But this is Paris, dummy! You came here to meet people!
So I smiled.
Yes, I smiled at two people having a busy conversation without me. Though they weren’t looking directly at me, eventually my smile (powered with the very same ammo that fuels a “Care Bear stare”) broke through.
The woman turned to face me and said “Bonjour.”
And the rest, my friends…is history.
Can you imagine if that’s all it took and suddenly I had twenty friends?
Anyway I replied and introduced myself, and then, with another local joining our table (along with an American woman), we started to explain our occupations.
I was asked if I’m here to work.
I said no.
I was asked if I’m a student.
I said no again.
They were curious now, and this was right around the moment when I pictured telling these locals I was here to write a book, the most biggest cliché of moving to Paris. For half a second, the old stereotypes of Parisians and how they would rudely dismiss me took over. But then I remembered that it’s not like I bathe in maple syrup just because I’m Canadian, so I told them.
And no one laughed.
They must be good actors, eh? (I do say “eh.” Sue me.)
In reality, they had a lot of questions about my “Year of the Chick'” fiction series, and about this travel-blogging thing which will warp into another book. Most of the questions surrounded the sequel to Last-Minute Love I plan to write, where (SPOILER ALERT) the character quits her job and moves to Paris at the end of book two. The French man to my right seemed to be the most inquisitive, especially about what experiences I would have that would inspire the events in the book (insert a French man’s raised eyebrow here). The best part about all of this, is how the Parisians encouraged me to answer in French, just as I encouraged them to answer in English, so they could improve as well. Thinking back to my first day in Paris when I chickened out from talking to a waiter in French, I can happily say that in any store and café I visit now, I speak in French. In fact, the sentences of French I spoke on that quiz night, were more French than I’d spoken since 1999.
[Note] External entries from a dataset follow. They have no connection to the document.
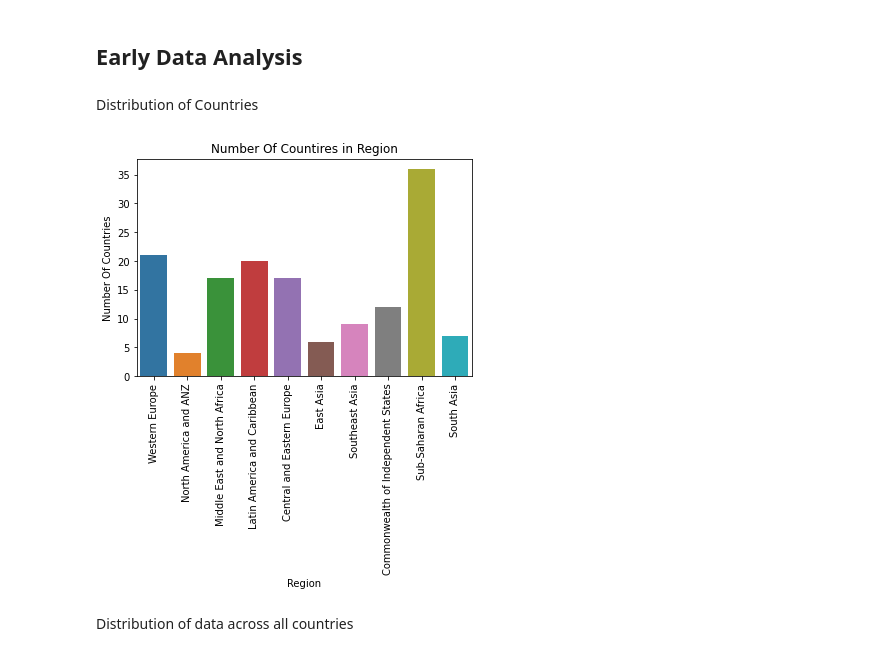
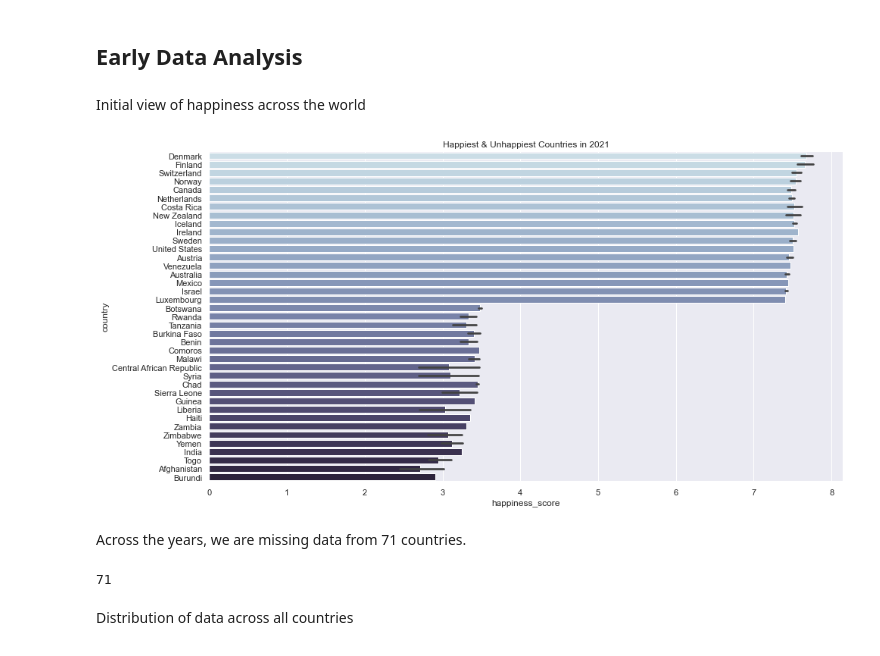
Before and after one commit to Evan-xma/iX, a Jupyter notebook: Project Notebook.ipynb, the cells around one changed output. Drawn from its saved outputs; the diff is of its cells as text; code cells hidden in the pictures.

```diff
--- a/Project Notebook.ipynb
+++ b/Project Notebook.ipynb
@@ -128,5 +143,5 @@ len(df[df.duplicated()])
 0
 # %% [markdown]
 ## Early Data Analysis
-# %% [markdown]
-Distribution of Countries
+# %% [markdown]
+Initial view of happiness across the world
@@ -133,12 +153,24 @@ Distribution of Countries
+# %%
+df_2021_happy_unhappy = df[(df.loc[:,'happiness_score']> 7.4) | (df.loc[:,'happiness_score']< 3.5)].sort_values(by='happiness_score',ascending=False)
+sns.set(rc = {'figure.figsize':(15,8)})
+sns.barplot(x = 'happiness_score', y = 'country', data=df_2021_happy_unhappy,palette='ch:s=.25,rot=-.25')
+plt.title('Happiest & Unhappiest Countries in 2021')
+plt.show()
+# %% [output]
+[figure, added]
 # %%
-sns.countplot(df['region'])
-plt.title('Number Of Countires in Region')
-plt.ylabel('Number Of Countries')
-plt.xlabel('Region')
-plt.xticks(rotation = 90)
-plt.show()
+# sns.countplot(df_2021['region'])
+# plt.title('Number Of Countires in Region')
+# plt.ylabel('Number Of Countries')
+# plt.xlabel('Region')
+# plt.xticks(rotation = 90)
+# plt.show()
-# %% [output]
-[figure, removed]
+# %% [markdown]
+Across the years, we are missing data from 71 countries.
+# %%
+(df[df['year'] == 2020].groupby('country')['happiness_score'].mean() - df[df['year'] == 2005].groupby('country')['happiness_score'].mean()).isna().sum()
+# %% [output]
+71
 # %% [markdown]
 Distribution of data across all countries
 # %%
```
Also changed, not shown: parts of 29 cells of this notebook.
To re-iterate, yes, this was a quiz night. It lasted a couple of hours and we definitely became competitive with the other six teams, but the quiz was only a cover for why we were really there. It was language development outside of a classroom, and judging by the wine and conversation we shared once the quiz was over, it was also a chance to make new acquaintances and exchange a few phone numbers.
After reading this, one could easily say it is not a true reflection of Parisians, since the locals at the quiz night were getting something out of it too by improving their English. One could certainly say that, but in response I’d say that yesterday I met a woman who lives around the corner from me. She’s a friendly Parisian who’s finishing her studies, and she also has an adorable kitten (bonus!). I’ll probably see her next week to go for a pint (or “boire un verre” as the French would say).
Oh, and to “keep it real,” tonight I was at a different bar for a meetup of internationals which locals often attend. Here I met a French man who we’ll call “Francois.” As he asked me about my rom-com series writing endeavours, he only wanted to know how many dates I’ve had in Paris so far, why I’m not trying to meet as many men as possible for the book, why on earth I go jogging in the Jardin du Luxembourg because I can’t meet men while I’m jogging, and do I know how to pole-dance, because I look like I’d be good at it.
Thanks “Francois,” but I’ve only been here for a week, I don’t pole-dance, and I’m going to go home and write now.
Yeah…all kinds of people in all kind of places, but cheers to the friendly Parisians!